Apparently, those studies all use self-reported weights from telephone surveys as their input data, but a study at the University of Alabama-Birmingham in which the subects were actually put on scales by researchers found that it was states in the West North Central (whew! who makes these groupings up?) region—states like Minnesota, Kansas and the Dakotas—that came out significantly ahead of the Alabamas and Mississippis of the Union in obesity rates. The UA-B researchers conclusion on why the discrepancy? Southerners are more truthful about their weight—or at least more blasé about it—than West-North-Centralers.
Now, just because a study is contrarian to an accepted narrative doesn't mean I automatically believe it. I'm too contrarian for that. Just the fact that the study was conducted at a school in the same region that comes off better in the research—nevermind the self-serving "we're just gosh-darned too truthful" hypothesis about the reason—has my BS meter clanging.
Also, while I believe in the pure intentions of scientists, I also believe in the hidden or not-so-hidden biases of everyone—scientists included—toward what is in their own self interest. If you are a researcher in the South who has results showing that the South is getting a raw deal on something, you will tend to draw not only attention but perhaps additional funding from sympathetic state legislators and well-heeled and regionally patriotic private interests.
It's the same reason why any group of scientists at any Institute for the Study of a Certain Potential Super Catastophic Problem will tend to find that their research clearly shows that the Potential Super Catastrophic Problem they've studied is indeed very real and even more serious than anyone thought, and more funding is needed to research it further and see how catastrophic it really is.
See how skeptical I can be?
Anyway, does this invalidate the UA-B study fingering West-North-Centralers as blatant liars and Southerners as dispensers of tonnage truth? Of course not.

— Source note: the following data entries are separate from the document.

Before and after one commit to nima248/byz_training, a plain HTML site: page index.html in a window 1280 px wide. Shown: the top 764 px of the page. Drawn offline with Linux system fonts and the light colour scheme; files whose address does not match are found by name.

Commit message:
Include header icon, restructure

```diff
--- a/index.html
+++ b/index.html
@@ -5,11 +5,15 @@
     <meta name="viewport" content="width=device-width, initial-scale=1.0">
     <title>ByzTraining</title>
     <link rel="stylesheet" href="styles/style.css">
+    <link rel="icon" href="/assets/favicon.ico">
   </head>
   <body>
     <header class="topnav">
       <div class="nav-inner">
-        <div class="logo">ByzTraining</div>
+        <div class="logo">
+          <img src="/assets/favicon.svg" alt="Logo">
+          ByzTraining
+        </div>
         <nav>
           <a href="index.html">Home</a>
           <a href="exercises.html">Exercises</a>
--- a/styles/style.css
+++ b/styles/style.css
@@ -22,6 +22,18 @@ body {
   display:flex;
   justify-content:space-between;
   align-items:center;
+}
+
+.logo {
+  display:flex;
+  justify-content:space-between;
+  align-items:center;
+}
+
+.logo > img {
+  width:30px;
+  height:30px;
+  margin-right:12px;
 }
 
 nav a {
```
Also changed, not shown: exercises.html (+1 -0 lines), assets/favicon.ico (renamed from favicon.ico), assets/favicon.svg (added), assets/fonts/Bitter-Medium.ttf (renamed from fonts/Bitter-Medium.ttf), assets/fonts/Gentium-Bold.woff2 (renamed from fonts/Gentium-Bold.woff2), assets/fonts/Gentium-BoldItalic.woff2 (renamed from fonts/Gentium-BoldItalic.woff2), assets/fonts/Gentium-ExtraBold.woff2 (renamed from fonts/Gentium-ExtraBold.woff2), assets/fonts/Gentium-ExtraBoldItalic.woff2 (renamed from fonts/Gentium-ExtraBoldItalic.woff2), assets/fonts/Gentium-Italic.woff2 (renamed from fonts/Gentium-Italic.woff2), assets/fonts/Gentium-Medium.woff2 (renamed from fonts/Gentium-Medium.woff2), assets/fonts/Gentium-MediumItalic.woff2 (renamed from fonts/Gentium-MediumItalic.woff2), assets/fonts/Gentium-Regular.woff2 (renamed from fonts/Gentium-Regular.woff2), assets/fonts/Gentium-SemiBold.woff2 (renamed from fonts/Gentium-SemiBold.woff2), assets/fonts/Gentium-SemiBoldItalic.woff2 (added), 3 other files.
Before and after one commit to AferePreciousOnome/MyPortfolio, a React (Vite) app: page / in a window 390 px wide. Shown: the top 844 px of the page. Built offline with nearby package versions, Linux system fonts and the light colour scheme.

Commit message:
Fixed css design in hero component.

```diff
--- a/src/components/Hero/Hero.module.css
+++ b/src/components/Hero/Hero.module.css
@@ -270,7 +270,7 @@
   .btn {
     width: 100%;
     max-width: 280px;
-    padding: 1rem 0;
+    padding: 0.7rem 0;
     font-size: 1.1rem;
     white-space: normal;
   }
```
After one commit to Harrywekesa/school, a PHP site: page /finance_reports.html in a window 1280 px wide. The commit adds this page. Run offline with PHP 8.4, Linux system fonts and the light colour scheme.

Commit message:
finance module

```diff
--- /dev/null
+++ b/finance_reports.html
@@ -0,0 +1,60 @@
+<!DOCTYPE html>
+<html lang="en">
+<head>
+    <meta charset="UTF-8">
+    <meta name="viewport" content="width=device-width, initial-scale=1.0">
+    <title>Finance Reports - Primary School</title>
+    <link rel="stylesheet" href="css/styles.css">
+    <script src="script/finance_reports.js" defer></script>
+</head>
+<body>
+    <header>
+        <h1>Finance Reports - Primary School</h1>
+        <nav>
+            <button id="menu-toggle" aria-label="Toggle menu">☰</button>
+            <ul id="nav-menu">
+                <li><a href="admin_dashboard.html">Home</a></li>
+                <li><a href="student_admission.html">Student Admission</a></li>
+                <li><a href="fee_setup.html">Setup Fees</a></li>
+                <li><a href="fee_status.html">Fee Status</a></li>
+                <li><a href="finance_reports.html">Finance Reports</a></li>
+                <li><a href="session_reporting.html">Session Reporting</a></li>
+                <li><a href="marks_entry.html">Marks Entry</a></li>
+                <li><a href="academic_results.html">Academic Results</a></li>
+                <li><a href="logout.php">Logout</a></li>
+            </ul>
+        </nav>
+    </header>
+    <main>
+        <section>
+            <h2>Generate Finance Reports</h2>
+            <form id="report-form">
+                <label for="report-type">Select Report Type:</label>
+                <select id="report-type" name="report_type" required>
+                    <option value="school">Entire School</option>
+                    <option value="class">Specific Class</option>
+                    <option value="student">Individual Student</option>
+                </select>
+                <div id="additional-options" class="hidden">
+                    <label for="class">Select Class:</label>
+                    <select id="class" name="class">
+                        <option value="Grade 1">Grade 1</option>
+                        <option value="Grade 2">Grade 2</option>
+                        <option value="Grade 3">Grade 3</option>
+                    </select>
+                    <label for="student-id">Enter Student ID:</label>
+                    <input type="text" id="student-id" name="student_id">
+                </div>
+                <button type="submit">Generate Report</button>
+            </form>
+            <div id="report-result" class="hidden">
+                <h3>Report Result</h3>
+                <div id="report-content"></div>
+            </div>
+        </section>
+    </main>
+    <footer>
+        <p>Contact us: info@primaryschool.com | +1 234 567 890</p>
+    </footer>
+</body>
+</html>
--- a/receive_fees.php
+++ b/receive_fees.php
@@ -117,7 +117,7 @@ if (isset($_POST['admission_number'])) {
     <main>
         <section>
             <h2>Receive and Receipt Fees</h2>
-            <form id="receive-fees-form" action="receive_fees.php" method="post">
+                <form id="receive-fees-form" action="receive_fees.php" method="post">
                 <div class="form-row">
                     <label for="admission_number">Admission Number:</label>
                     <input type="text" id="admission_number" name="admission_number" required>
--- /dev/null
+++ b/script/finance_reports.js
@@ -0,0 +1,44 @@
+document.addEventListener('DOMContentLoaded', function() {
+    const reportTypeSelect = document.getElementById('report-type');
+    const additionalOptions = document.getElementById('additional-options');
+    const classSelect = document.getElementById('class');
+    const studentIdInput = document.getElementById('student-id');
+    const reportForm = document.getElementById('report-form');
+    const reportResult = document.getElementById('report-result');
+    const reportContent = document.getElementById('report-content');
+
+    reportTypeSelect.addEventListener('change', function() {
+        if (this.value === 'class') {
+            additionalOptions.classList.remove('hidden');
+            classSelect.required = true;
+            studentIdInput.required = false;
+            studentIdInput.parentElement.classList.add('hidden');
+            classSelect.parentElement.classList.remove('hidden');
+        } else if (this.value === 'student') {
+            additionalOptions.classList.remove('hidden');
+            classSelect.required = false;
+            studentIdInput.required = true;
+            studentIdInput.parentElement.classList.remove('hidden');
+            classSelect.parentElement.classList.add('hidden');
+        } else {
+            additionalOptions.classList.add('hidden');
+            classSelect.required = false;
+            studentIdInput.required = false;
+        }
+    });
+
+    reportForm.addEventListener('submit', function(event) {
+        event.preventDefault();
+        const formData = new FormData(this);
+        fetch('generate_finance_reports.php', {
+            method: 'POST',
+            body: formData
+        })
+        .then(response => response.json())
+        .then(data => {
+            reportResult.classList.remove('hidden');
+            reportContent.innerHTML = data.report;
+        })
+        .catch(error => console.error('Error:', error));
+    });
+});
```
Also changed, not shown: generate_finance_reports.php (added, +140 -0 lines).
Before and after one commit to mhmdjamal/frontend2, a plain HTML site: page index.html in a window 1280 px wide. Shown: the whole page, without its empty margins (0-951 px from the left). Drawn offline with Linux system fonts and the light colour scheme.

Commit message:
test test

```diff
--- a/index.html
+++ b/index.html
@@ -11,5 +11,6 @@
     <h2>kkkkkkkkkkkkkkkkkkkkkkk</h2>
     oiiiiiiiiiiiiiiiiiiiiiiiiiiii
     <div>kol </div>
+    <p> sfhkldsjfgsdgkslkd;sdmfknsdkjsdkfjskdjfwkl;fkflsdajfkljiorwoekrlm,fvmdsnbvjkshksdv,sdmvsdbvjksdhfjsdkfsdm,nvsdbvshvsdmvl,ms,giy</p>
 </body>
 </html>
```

Yes, the idea that weight stats are skewed by reporting discrepancies makes perfect sense. Asking people to self-report about anything having to do with diet and weight is asking for trouble. Weight-loss services that depend on self-documented food diaries are serially plagued by self-deluding participants who just KNOW that anything consumed after 10 pm doesn't count. So I can very well believe that West-North-Centralers under-report their weights to researchers who ask.
What I can't quite believe is that Southerners don't do the same thing...